Plaskett, Gonzalez-Colon aim to lift Medicaid funding cap for U.S. territories

Lawmakers across the Caribbean are urging Congress to make health care laws more equal for Americans living in the territories. That push came Wednesday afternoon led by Rep. Stacey Plaskett (D-Virgin Islands) and Jenniffer Gonzalez-Colon (R-Puerto Rico).

Among the biggest changes, the proposal would eliminate the cap on Medicaid funding for territories by allowing the funding process to be similar to the rules for all 50 states and Washington D.C. The bill would aim to provide better and more affordable access on the islands, so residents aren’t forced to seek treatment on the mainland. You can read more about the legislation here.

Right now, the U.S. government pays for 45 percent of the V.I.’s Medicaid funding, significantly less than some states, which can be more than 80 percent. Other non-states are also notably higher than the V.I., such as Washington, D.C., which receives 70 percent of its Medicaid funding from the federal government, Plaskett and Gonzalez-Colon noted.

Lawmakers can’t pinpoint just how many Virgin Islanders and Puerto Rican residents seek treatment outside of the territories. But they explained that the instances are rising and have been since Hurricanes Maria and Irma ravaged the Caribbean in 2017. Often times, residents will visit hospitals in Florida or other coastal states, meaning it costs them more money to leave the island and less money – both public and private – is being spent on the islands that desperately needs it.

The law would also expand Medicare coverage and allow more access to residents of the United States’ five territories across the board. Gonzalez-Colon noted that the number of Puerto Ricans covered by Medicare is down in recent years, from 1.5 million to 1.2 million due to both funding and because more residents seeking treatment in the U.S. rather than the island.

Both Plaskett and Gonzalez-Colon, who are non-voting members and at-large members of the U.S. House, argue that the artificial cap in place now is also driving doctors away from the territories. That’s because they will receive more money and funding on the mainland, they said.

“An extension of the matching fund waiver will be necessary along with access to additional Medicaid funding,” Plaskett said.

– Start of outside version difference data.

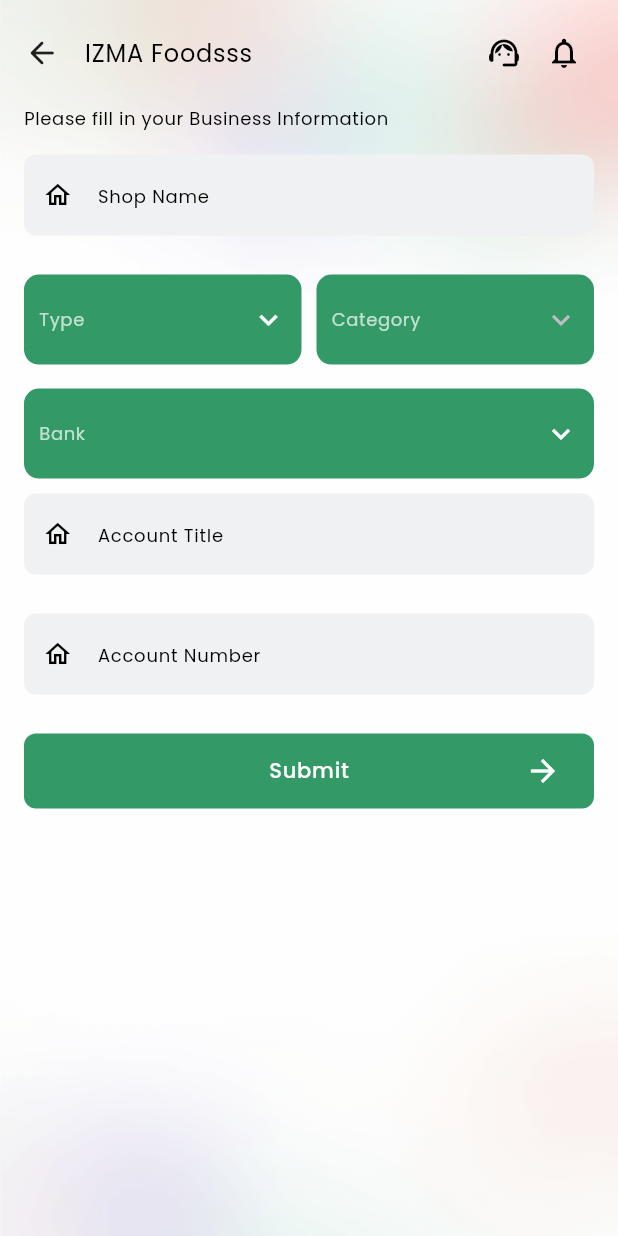
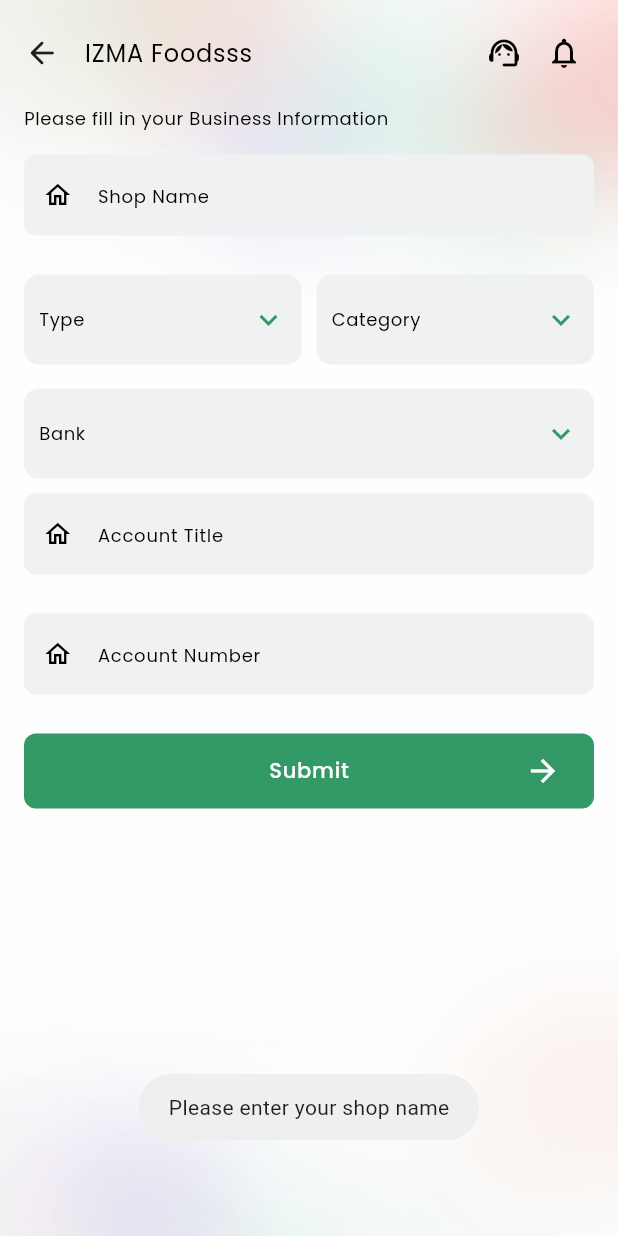
Before and after one commit to izmadts/izmafood-flutter-vendors, a Flutter app: the RegisterPageTwo screen opened directly, after a tap on "Submit", on a phone screen of 412 x 824 dp. Run offline on Flutter 3.47's test engine with Material 3 defaults, Android fonts, the phone set to English and light mode, and no system bars; our stand-ins replace cached_network_image, device_info_plus, dio, flutter_dotenv, flutter_screenutil, flutter_snake_navigationbar and 11 more; accounts and stored records are empty; statements that could not run were skipped.

Commit message:
changes done

```diff
--- a/lib/config/theme.dart
+++ b/lib/config/theme.dart
@@ -2,6 +2,7 @@ import 'package:flutter/material.dart';
 
 const kcPrimaryColor = Colors.white;
 const kcSecondaryColor = Color(0xff339966);
+const kcYellowColor = Color(0xffFFD700);
 const kcLightGreenColor = Color(0xffe3f4ed);
 
 const kdPadding = 16.0;
--- a/lib/pages/auth/register_page_two.dart
+++ b/lib/pages/auth/register_page_two.dart
@@ -2,6 +2,7 @@ import 'package:flutter/material.dart';
 import 'package:get/get.dart';
 import 'package:izma_foods_vendor/config/theme.dart';
 import 'package:izma_foods_vendor/controllers/auth_controller.dart';
+import 'package:izma_foods_vendor/helpers/global_helpers.dart';
 import 'package:izma_foods_vendor/models/main_model.dart';
 import 'package:izma_foods_vendor/pages/widget/izma_app_bar.dart';
 import 'package:izma_foods_vendor/pages/widget/izma_primary_button.dart';
@@ -50,7 +51,7 @@ class RegisterPageTwo extends StatelessWidget {
                         padding: EdgeInsets.symmetric(horizontal: 10),
                         height: 60,
                         decoration: BoxDecoration(
-                            color: kcSecondaryColor,
+                          color: kcGreyColor,
                           borderRadius: BorderRadius.circular(10),
                         ),
                         child: Obx(
@@ -59,15 +60,14 @@ class RegisterPageTwo extends StatelessWidget {
                               value: controller.selectedBank.value.isEmpty
                                   ? null
                                   : controller.selectedBank.value,
-                                dropdownColor:
-                                    kcSecondaryColor.withOpacity(0.9),
-                                iconEnabledColor: Colors.white,
+                              dropdownColor: kcGreyColor,
+                              iconEnabledColor: Colors.black,
                               hint: Text(
                                 'Bank',
                                 style: Theme.of(context)
                                     .textTheme
                                     .bodySmall
-                                      ?.copyWith(color: Colors.white70),
+                                    ?.copyWith(color: Colors.black),
                               ),
                               items: controller.banks
                                   .map(
@@ -79,7 +79,7 @@ class RegisterPageTwo extends StatelessWidget {
                                             .textTheme
                                             .bodySmall
                                             ?.copyWith(
-                                                color: Colors.white,
+                                              color: Colors.black,
                                             ),
                                       ),
                                     ),
@@ -90,13 +90,8 @@ class RegisterPageTwo extends StatelessWidget {
                                   controller.selectedBank.value = value;
                                 }
                               },
-                                icon: const Icon(Icons.keyboard_arrow_down),
-                                style: Theme.of(context)
-                                    .textTheme
-                                    .bodySmall
-                                    ?.copyWith(
-                                      color: Colors.white,
-                                    ),
+                              icon: const Icon(Icons.keyboard_arrow_down,
+                                  color: kcSecondaryColor),
                             ),
                           ),
                         ),
@@ -113,10 +108,42 @@ class RegisterPageTwo extends StatelessWidget {
                       prefixIcon: Icons.home_outlined,
                       hintText: "Account Number",
                     ),
-                    IzmaPrimaryButton(
+                    Obx(
+                      () => controller.isRegisterPageTwo.value == true
+                          ? Center(child: CircularProgressIndicator())
+                          : IzmaPrimaryButton(
                               title: "Submit",
-                      onTap: () => controller.registerPageTwo(),
-                    )
+                              onTap: () {
+                                if (controller
+                                        .shopNameController.text.isEmpty ||
+                                    controller.shopNameController.text == '') {
+                                  showSnackBar('Please enter your shop name');
+                                  return;
+                                } else if (controller
+                                        .selectedBank.value.isEmpty ||
+                                    controller.selectedBank.value == '') {
+                                  showSnackBar('Please select your bank');
+                                  return;
+                                } else if (controller
+                                        .accountTitleController.text.isEmpty ||
+                                    controller.accountTitleController.text ==
+                                        '') {
+                                  showSnackBar(
+                                      'Please enter your account title');
+                                  return;
+                                } else if (controller
+                                        .accountNumberController.text.isEmpty ||
+                                    controller.accountNumberController.text ==
+                                        '') {
+                                  showSnackBar(
+                                      'Please enter your account number');
+                                  return;
+                                } else {
+                                  controller.registerPageTwo();
+                                }
+                              },
+                            ),
+                    ),
                   ],
                 ),
               )
@@ -138,7 +165,7 @@ class RegisterPageTwo extends StatelessWidget {
               // width: 150,
               height: 60,
               decoration: BoxDecoration(
-                color: kcSecondaryColor,
+                color: kcGreyColor,
                 borderRadius: BorderRadius.circular(10),
               ),
               child: Obx(
@@ -148,14 +175,14 @@ class RegisterPageTwo extends StatelessWidget {
                         ? null
                         : controller.selectedShopType.value,
                     // lighter kcSecondaryColor for dropdown menu
-                    dropdownColor: kcSecondaryColor.withOpacity(0.9),
+                    dropdownColor: kcGreyColor,
                     iconEnabledColor: Colors.white,
                     hint: Text(
                       'Type',
                       style: Theme.of(context)
                           .textTheme
                           .bodySmall
-                          ?.copyWith(color: Colors.white70),
+                          ?.copyWith(color: Colors.black),
                     ),
                     items: controller.shopTypes
                         .map(
@@ -167,7 +194,7 @@ class RegisterPageTwo extends StatelessWidget {
                                   .textTheme
                                   .bodySmall
                                   ?.copyWith(
-                                    color: Colors.white,
+                                    color: Colors.black,
                                   ),
                             ),
                           ),
@@ -178,10 +205,8 @@ class RegisterPageTwo extends StatelessWidget {
                         controller.selectedShopType.value = value;
                       }
                     },
-                    icon: const Icon(Icons.keyboard_arrow_down),
-                    style: Theme.of(context).textTheme.bodySmall?.copyWith(
-                          color: Colors.white,
-                        ),
+                    icon: const Icon(Icons.keyboard_arrow_down,
+                        color: kcSecondaryColor),
                   ),
                 ),
               ),
@@ -194,21 +219,21 @@ class RegisterPageTwo extends StatelessWidget {
               // width: 150,
               height: 60,
               decoration: BoxDecoration(
-                color: kcSecondaryColor,
+                color: kcGreyColor,
                 borderRadius: BorderRadius.circular(10),
               ),
               child: Obx(
                 () => DropdownButtonHideUnderline(
                   child: DropdownButton<Category>(
                     value: controller.selectedShopCategory.value,
-                    dropdownColor: kcSecondaryColor.withOpacity(0.9),
+                    dropdownColor: kcGreyColor,
                     iconEnabledColor: Colors.white,
                     hint: Text(
                       'Category',
                       style: Theme.of(context)
                           .textTheme
                           .bodySmall
-                          ?.copyWith(color: Colors.white70),
+                          ?.copyWith(color: Colors.black),
                     ),
                     items: controller.shopCategoriesModel.value?.mainCategory
                         ?.map((type) => DropdownMenuItem(
@@ -218,7 +243,7 @@ class RegisterPageTwo extends StatelessWidget {
                                 style: Theme.of(context)
                                     .textTheme
                                     .bodySmall
-                                    ?.copyWith(color: Colors.white),
+                                    ?.copyWith(color: Colors.black),
                               ),
                             ))
                         .toList(),
@@ -227,10 +252,8 @@ class RegisterPageTwo extends StatelessWidget {
                         controller.selectedShopCategory.value = value;
                       }
                     },
-                    icon: const Icon(Icons.keyboard_arrow_down),
-                    style: Theme.of(context).textTheme.bodySmall?.copyWith(
-                          color: Colors.white,
-                        ),
+                    icon: const Icon(Icons.keyboard_arrow_down,
+                        color: kcSecondaryColor),
                   ),
                 ),
               ),
@@ -240,5 +263,4 @@ class RegisterPageTwo extends StatelessWidget {
       ),
     );
   }
-
 }
```
Also changed, not shown: lib/controllers/auth_controller.dart (+14 -14 lines), lib/controllers/product_list_controller.dart (+33 -0 lines), lib/pages/auth/register_page_one.dart (+8 -4 lines), lib/pages/products/products_page.dart (+63 -8 lines). Lines whose indentation alone changed are shown as unchanged.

“In the case of Puerto Rico, we get 55 percent (of federal funding for Medicaid), Gonzalez-Colon said. “That means that the territory has to put up the other 45 percent in order to have access to this program.”

The bill would benefit all territories, and already has backing from voting members of the House.